How to Manage a Poorly Performing Salesperson
In a small business you can only be as strong as your weakest link, and a poor performing salesperson can seriously jeopardise your future...
For many small business managers, performance management is one of their least favourite jobs – it conjures up memories of awkward conversations, anger, defensiveness and finger pointing – situations that they would much rather avoid.
But the fact is, a small business can carry no passengers – especially when it comes to sales, where poor performance can acutely impact the bottom line.
However, addressing poorly performing salespeople needn’t be a headache. Done right, it should be a positive experience for both parties that ultimately results in happier staff and a more profitable business – a win/ win for both parties. The key is to follow this formulaic process, which can be replicated across all departments of the business:
- Defining performance
- Tactics for managing behaviours
- Your role in developing employees
For performance management to be successful, both the salesperson and manager need to be clear on what constitutes ‘poor performance.’ It cannot be simply based upon ‘the salesperson isn’t converting enough sales’ – there must be a structure and system of what is expected of both parties that is objective and not subjective.
Mutual mystification will make any form of performance management impossible – only when salespeople know what is expected of them can they be held accountable. To put this into place you need to align salespeople with both leading and lagging indicators.

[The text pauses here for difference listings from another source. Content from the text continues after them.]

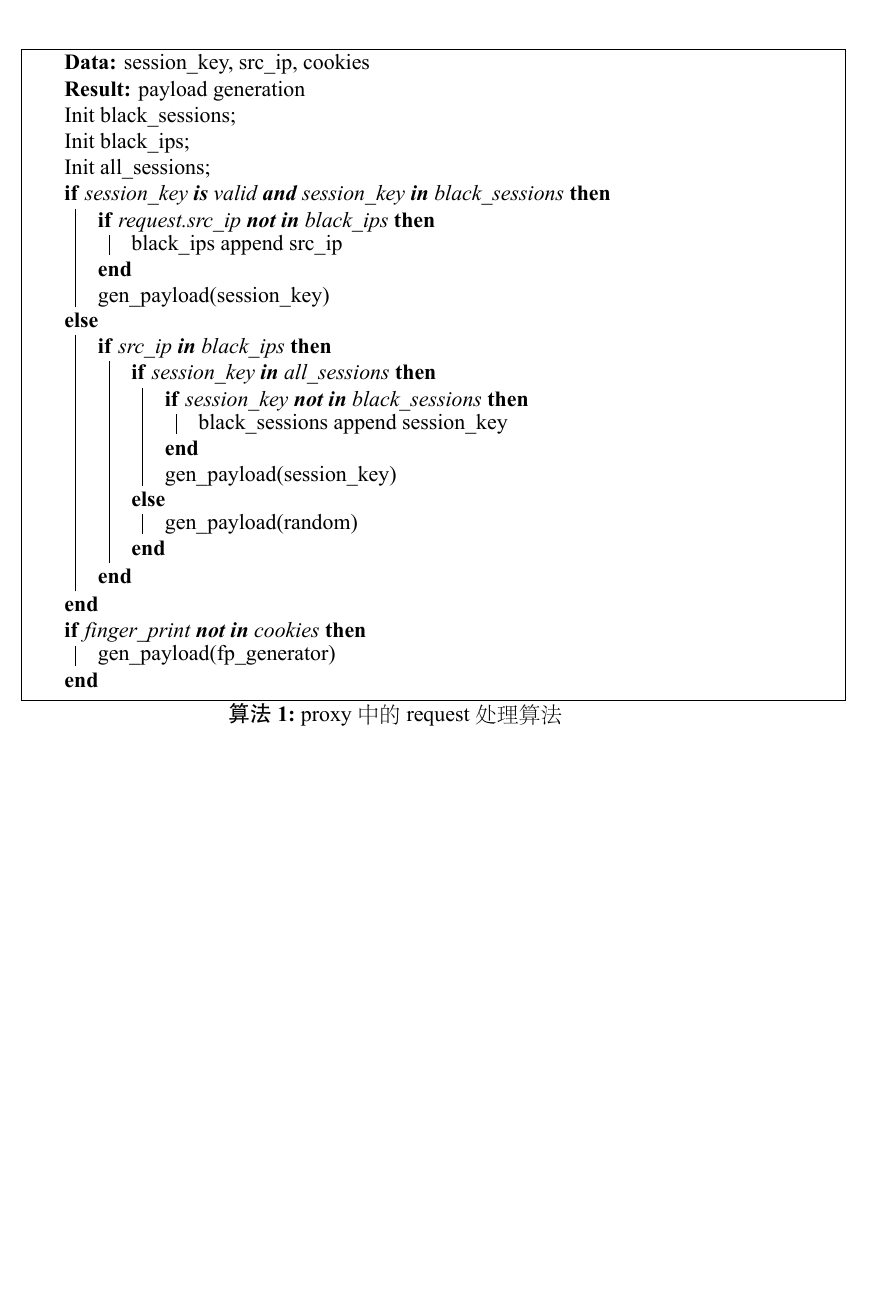
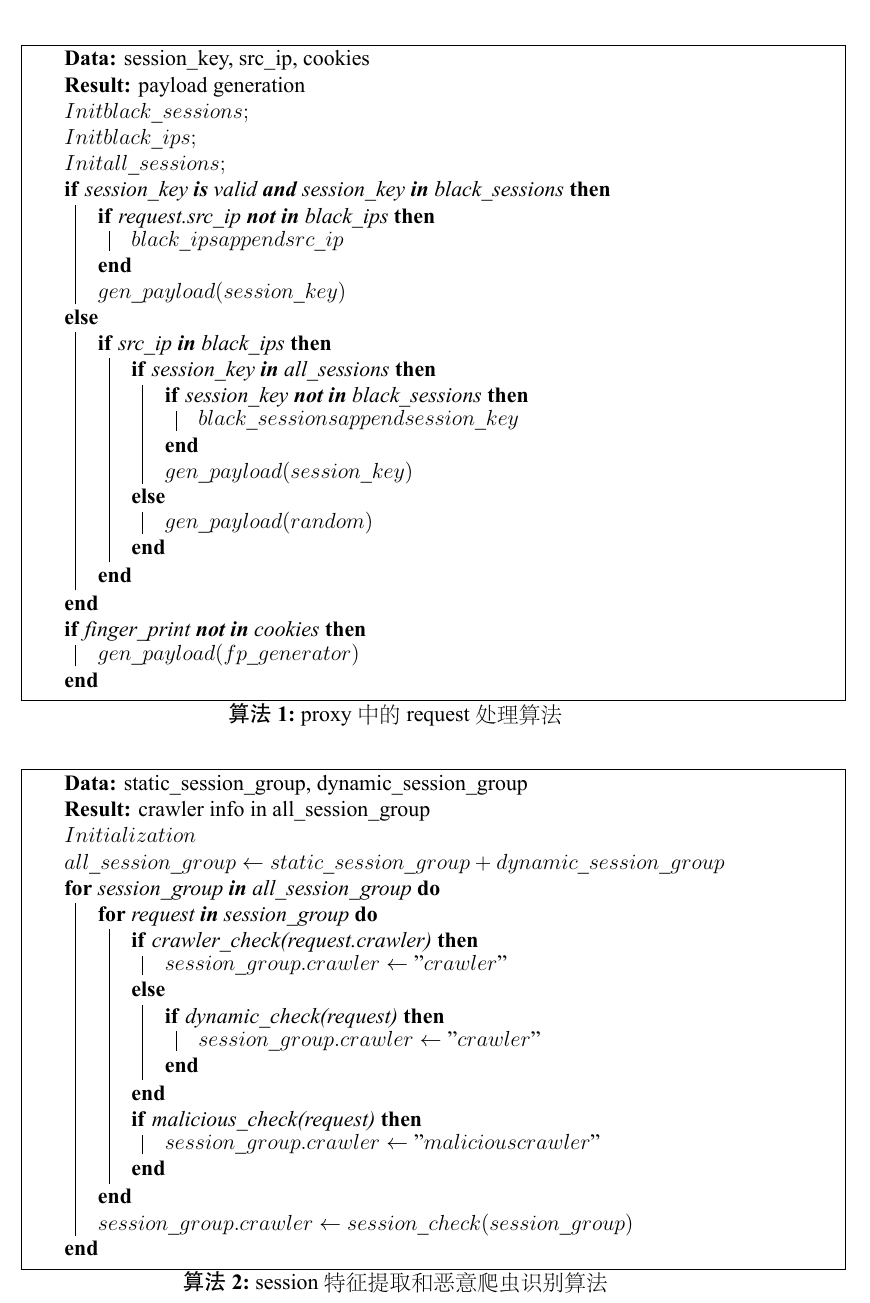
Before and after one commit to zhl2008/master_thesis, a LaTeX thesis (Template.tex): part of page 55 of 83, cut so that both start at the same text, the shorter picture padded with empty space. The pictures show the PDF file Template.pdf that the author committed with the source.

Commit message:
update code  11.23 0.30  am

```diff
--- a/Template.tex
+++ b/Template.tex
@@ -1003,30 +1003,34 @@ portscan.html，我们通过构建能够跨域的img标签，并将img标签中
   \KwData{session\_{}key, src\_{}ip, cookies}
   \KwResult{payload generation}
 
-  Init black\_{}sessions;\\
-  Init black\_{}ips; \\
-  Init all\_{}sessions;\\
+  $Init black\_{}sessions;$\\
+  $Init black\_{}ips;$ \\
+  $Init all\_{}sessions;$\\
 
 \eIf{session\_{}key \textbf{is} valid \textbf{and} session\_{}key \textbf{in} black\_{}sessions}{
 	\If{request.src\_{}ip \textbf{not in} black\_{}ips}{
-		black\_{}ips append src\_{}ip
+		$black\_{}ips append src\_{}ip$
 	}
-        gen\_{}payload(session\_{}key)
+        $gen\_{}payload(session\_{}key) $
 }{
 	\If{src\_{}ip  \textbf{in} black\_{}ips}{
 		\eIf{session\_{}key \textbf{in} all\_{}sessions}{
 			\If{session\_{}key  \textbf{not in} black\_{}sessions}{
-           			black\_{}sessions append session\_{}key
+           			$black\_{}sessions append session\_{}key$
 			}
-			gen\_{}payload(session\_{}key)
+			$gen\_{}payload(session\_{}key)$
     		}{
-		gen\_{}payload(random)
+		$gen\_{}payload(random)$
 		}
 	}
  }
 
 \If{finger\_{}print \textbf{not in} cookies}{
-	gen\_{}payload(fp\_{}generator)
+	$gen\_{}payload(fp\_{}generator)$
 }
 
 \end{algorithm}
+
+
+for request in all_requests:
+    # dynamic
@@ -1032,0 +1040,6 @@ portscan.html，我们通过构建能够跨域的img标签，并将img标签中
+        else:
+            dynamic_session_group[js_fp].append(request)
+
+    # static
+    else:
+        for session_group in static_session_group:
@@ -1032,0 +1049,66 @@ portscan.html，我们通过构建能够跨域的img标签，并将img标签中
+            else:
+                 static_session_group[session_group].append(request)
+
+
+\RestyleAlgo{boxed}
+\begin{algorithm}[!h]
+  \caption{session分类算法}
+  \KwData{static\_{}session\_{}group, dynamic\_{}session\_{}group}
+  \KwResult{crawler info in all\_{}session\_{}group}
+
+$Initialization$
+
+$all\_{}session\_{}group  \leftarrow static\_{}session\_{}group +  dynamic\_{}session\_{}group$ \\
+\For{session\_{}group \textbf{in} all\_{}session\_{}group}{
+
+	\For{request \textbf{in} session\_{}group}{
+		\eIf{crawler\_{}check(request.crawler)}{
+			$session\_group.crawler  \leftarrow  "crawler"$\\
+		}{
+			\If{dynamic\_{}check(request)}{
+				$session\_{}group.crawler \leftarrow   "crawler" $\\
+			}
+		}
+		\If{malicious\_{}check(request)}{
+			$session\_{}group.crawler \leftarrow "malicious-crawler"$ \\
+		}
+	}
+	$session\_{}group.crawler \leftarrow session\_{}check(session\_{}group)$
+}
+
+\end{algorithm}
+
+
+\RestyleAlgo{boxed}
+\begin{algorithm}[!h]
+  \caption{session特征提取和恶意爬虫识别算法}
+  \KwData{static\_{}session\_{}group, dynamic\_{}session\_{}group}
+  \KwResult{crawler info in all\_{}session\_{}group}
+
+$Initialization$
+
+$all\_{}session\_{}group  \leftarrow static\_{}session\_{}group +  dynamic\_{}session\_{}group$ \\
+\For{session\_{}group \textbf{in} all\_{}session\_{}group}{
+
+	\For{request \textbf{in} session\_{}group}{
+		\eIf{crawler\_{}check(request.crawler)}{
+			$session\_group.crawler  \leftarrow  "crawler"$\\
+		}{
+			\If{dynamic\_{}check(request)}{
+				$session\_{}group.crawler \leftarrow   "crawler" $\\
+			}
+		}
+		\If{malicious\_{}check(request)}{
+			$session\_{}group.crawler \leftarrow "malicious-crawler"$ \\
+		}
+	}
+	$session\_{}group.crawler \leftarrow session\_{}check(session\_{}group)$
+}
+
+\end{algorithm}
+
+
+
+
+for request in all_requests:
+    # dynamic
@@ -1032,0 +1118,6 @@ portscan.html，我们通过构建能够跨域的img标签，并将img标签中
+        else:
+            dynamic_session_group[js_fp].append(request)
+
+    # static
+    else:
+        for session_group in static_session_group:
@@ -1033,3 +1127,6 @@ portscan.html，我们通过构建能够跨域的img标签，并将img标签中
+            else:
+                 static_session_group[session_group].append(request)
+
 
 
 
```
Also changed, not shown: Template.pdf, Template.tex (12 more changed lines).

In sales a lagging indicator is what have they sold this quarter; leading indicators are the activities that they need to do to get future business in.
To put this into context – of course a successful salesperson should be converting sales, but they also need to spend time building a pipeline. This is a common trap that both managers and salespeople fall into – they put the onus on immediate opportunities, rather than investing effort and resources into future business.
If a salesperson is only being judged on what they are converting, then it stands to reason they will not be putting considerable effort into the longer-term contracts. By ensuring that the salesperson is being measured on both it means that the business can plan and forecast future business successfully – and ultimately the salesperson is less likely to feel demotivated and performance issues can be automatically negated.
Tactics for managing behaviours
For salespeople having targets for lagging and leading indicators certainly provides some clarity for both parties when it comes to identifying poor performance, but it is essential that these targets are realistic and achievable; and can be evidenced and measured.
The business also needs to consider how they can move from negative reinforcement to positive – so as well as having systems to address poor performance, they should also have processes for rewarding salespeople that are exceeding their KPIs. It is well evidenced that employees are infinitely more motivated by the carrot not the stick – meetings that focus on how the business will reward, rather than penalise, performance will shift the mind-set of the salespeople from fear to incentivisation.
It is also crucial to ensure that salespeople aren’t just measured by targets – they must also be managed via their “behaviours,” not just their results. Behaviours are the skills and way in which people work that will enable them to be successful in their role.
A good way to think about this is the fundamental difference between ‘saviours vs. systems’ – someone who is naturally gifted at sales will thrive if they are just measured by sales targets, but this isn’t necessarily good for the team or company. These people tend to do more harm than good – they are also less likely to follow rules and be a team player.
Because they keep closing their maverick behavior will be tolerated, which will ultimately disrupt the workplace and cause unhappiness among staff, as they are innately talented they cannot teach others their skills. They are also less likely to loyal – quickly being tempted away by a competitor, taking their contacts with them.
By measuring behaviours, such as attention to detail (so documenting how they are following systems), communication etc., you are reinforcing and measuring the skills they need to perform well. It will also highlight areas of weaknesses and lack of skills that can be addressed via coaching or training.
Your role in developing employees
Lastly, as the manager you must take ultimate responsibility for the performance of your salespeople. Ideally, your salespeople should be assessed and given a development plan on day one. Your salespeople are the lifeblood of the business – they deserve you spending the time to identify the conceptual issues that could hold them back, and to be given the clarity they need on KPIs for lagging/ leading indicators and behaviours.
With this in place, you will feel much more in control when it comes to performance management and, crucially, it will be a much more positive experience for all parties.
Shaun Thomson is CEO of Sandler Training UK